The Houston Technology Center, a non-profit business accelerator, honored this year’s outstanding Texas biotech pioneers and Houston-area entrepreneurs at its annual gala, held last week at the Hyatt Regency in Houston.
“A Celebration of Entrepeneurs,” the organization’s annual event, highlights local entrepreneurship, leaders, and companies that the Houston Technology Center recognizes as having a substantial impact in the region’s economy and in the development of innovative technologies.
This year’s ceremony honored two distinguished Texas biotech pioneers with Lifetime Achievement Awards. In the category of Life Sciences, Dr. James “Red” Duke, Professor of Surgery and the John B. Holmes Professor of Clinical Sciences at The University of Texas Health Science Center at Houston (UTHealth) was honored for his illustrious research career, while in the Nanotechnology category, the HTC chose Dr. Robert Curl, Professor Emeritus at Rice University.
Both men have dedicated their careers to different areas of science and medicine and their achievements have impacted not only the scientific community, but the general public as well.
James “Red” Duke is a laureate trauma surgeon with a Texas pedigree. He earned his Bachelor of Science at Texas A&M and attended UT Southwestern for his medical degree. He is one of the founders of the American Trauma Society and was named “Surgeon of the Year” in 1988 by the James F. Mitchell Foundation. He is the medical director for trauma and emergency services at the Houston’s Hermann Hospital Life Flight.
His career is also well-recognized by many people in the U.S. who are familiar with his popular health-oriented TV show, “Dr. Red Duke’s Health Reports.” His recognition among the science community made possible the creation of a scholarship in his honor in the Houston Department of Surgery at University of Texas-Houston.
Robert Curl, the award-winner for nanotechnology has dedicated part of his professional life to the study and creation of fullerenes, carbon compounds that can be used in several areas of science and medicine. The discovery of an ideal fullerenes production process earned him, along with Harold Kroto and Richard Smalley, the Nobel Prize for Chemistry in 1996.
This discovery has also made an impact in other areas of science and medicine as well. Nanotechnology and nanoparticules such as fullerenes have been of major importance in recent Texas-based research on cancer, particularly in the discovery of new treatments and therapies.
In the category of Aerospace, HTC awarded Dr. Bernard Harris, CEO and Managing Director of Vesalius Ventures.
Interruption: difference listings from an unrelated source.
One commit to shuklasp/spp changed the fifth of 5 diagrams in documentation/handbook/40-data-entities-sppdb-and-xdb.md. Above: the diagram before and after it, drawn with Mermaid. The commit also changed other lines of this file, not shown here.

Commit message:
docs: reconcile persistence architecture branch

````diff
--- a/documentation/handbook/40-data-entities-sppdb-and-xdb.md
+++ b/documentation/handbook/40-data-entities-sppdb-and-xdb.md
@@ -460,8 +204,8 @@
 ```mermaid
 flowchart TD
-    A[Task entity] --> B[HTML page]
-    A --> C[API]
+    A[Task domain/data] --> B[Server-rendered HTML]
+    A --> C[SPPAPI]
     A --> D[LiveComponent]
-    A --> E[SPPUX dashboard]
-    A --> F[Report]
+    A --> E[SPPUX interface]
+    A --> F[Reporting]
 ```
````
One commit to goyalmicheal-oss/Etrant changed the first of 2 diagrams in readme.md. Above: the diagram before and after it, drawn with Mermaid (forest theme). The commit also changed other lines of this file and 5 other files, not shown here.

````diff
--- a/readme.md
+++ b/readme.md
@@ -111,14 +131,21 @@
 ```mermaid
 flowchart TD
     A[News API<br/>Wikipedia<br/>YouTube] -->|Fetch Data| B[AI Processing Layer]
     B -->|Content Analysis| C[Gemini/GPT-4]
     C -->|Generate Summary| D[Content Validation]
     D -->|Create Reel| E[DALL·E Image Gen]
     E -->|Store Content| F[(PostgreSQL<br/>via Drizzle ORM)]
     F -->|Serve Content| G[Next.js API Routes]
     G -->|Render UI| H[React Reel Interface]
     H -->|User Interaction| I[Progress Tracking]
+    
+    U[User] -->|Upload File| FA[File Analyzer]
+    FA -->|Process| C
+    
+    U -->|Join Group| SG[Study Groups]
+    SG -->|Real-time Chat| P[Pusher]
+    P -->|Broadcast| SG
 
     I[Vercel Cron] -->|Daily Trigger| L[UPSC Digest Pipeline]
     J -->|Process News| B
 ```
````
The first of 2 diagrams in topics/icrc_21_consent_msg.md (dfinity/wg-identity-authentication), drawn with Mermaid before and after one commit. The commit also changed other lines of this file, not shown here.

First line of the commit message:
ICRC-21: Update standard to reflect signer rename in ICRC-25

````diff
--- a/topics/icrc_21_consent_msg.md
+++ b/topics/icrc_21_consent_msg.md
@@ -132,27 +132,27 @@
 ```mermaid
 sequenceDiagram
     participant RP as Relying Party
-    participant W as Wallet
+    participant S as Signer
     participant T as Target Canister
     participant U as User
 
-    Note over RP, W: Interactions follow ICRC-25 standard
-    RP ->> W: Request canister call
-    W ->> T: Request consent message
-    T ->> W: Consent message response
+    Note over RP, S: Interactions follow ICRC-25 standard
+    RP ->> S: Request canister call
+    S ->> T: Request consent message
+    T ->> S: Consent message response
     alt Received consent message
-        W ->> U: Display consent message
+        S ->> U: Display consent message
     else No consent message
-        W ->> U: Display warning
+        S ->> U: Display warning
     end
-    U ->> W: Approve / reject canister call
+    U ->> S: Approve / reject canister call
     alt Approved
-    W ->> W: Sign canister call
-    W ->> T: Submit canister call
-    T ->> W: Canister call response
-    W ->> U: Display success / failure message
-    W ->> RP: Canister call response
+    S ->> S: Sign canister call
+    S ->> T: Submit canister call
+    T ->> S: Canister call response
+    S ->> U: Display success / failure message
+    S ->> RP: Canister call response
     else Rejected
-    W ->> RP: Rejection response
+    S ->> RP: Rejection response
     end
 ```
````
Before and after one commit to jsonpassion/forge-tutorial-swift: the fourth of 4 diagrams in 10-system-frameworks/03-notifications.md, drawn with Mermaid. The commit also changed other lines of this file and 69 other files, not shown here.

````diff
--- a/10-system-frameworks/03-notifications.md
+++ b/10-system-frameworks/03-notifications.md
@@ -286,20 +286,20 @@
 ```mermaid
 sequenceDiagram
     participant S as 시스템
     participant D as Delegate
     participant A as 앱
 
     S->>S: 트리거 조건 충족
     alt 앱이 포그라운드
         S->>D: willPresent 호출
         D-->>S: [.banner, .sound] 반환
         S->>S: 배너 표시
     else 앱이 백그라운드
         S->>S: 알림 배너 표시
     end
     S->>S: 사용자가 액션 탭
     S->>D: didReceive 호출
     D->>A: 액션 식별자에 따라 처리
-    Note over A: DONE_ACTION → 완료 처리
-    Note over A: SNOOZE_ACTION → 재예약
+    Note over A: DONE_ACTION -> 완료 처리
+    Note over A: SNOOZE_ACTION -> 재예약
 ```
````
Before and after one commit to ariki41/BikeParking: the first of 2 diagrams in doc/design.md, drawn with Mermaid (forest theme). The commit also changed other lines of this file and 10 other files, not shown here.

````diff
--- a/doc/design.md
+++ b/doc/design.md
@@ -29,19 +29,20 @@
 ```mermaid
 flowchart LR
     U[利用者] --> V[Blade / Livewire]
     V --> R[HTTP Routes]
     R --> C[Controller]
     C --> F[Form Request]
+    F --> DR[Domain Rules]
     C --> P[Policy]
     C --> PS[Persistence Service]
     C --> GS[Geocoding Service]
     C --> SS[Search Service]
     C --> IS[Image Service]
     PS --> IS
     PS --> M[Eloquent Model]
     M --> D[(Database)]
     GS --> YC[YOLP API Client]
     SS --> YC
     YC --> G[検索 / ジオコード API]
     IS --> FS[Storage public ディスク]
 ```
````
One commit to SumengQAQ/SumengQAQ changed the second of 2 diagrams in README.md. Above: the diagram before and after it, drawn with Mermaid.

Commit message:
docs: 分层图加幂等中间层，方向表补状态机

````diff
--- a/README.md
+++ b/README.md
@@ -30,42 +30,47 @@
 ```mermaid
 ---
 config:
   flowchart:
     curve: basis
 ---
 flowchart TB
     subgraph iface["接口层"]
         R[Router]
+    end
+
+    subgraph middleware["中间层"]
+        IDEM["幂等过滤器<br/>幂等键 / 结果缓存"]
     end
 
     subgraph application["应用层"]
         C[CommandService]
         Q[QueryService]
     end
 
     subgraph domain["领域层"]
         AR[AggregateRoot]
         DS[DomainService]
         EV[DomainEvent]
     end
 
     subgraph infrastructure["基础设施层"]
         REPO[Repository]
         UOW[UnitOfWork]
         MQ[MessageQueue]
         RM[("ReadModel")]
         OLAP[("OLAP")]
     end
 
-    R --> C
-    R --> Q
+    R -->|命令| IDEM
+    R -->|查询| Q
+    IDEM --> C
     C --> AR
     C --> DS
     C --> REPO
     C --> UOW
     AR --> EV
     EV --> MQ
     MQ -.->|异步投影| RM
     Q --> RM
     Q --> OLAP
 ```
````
For Information Technology, the institution named Dr. Morrie Abramson, president of Morrie K. Abramson Interests, Inc.
At this year’s ceremony, the HTC also distinguished Raymond Plank, founder and retired chairman of Apache Corporation for his entrepreneurial spirit, which led the company into one of the most respected and successful oil and gas companies in the country.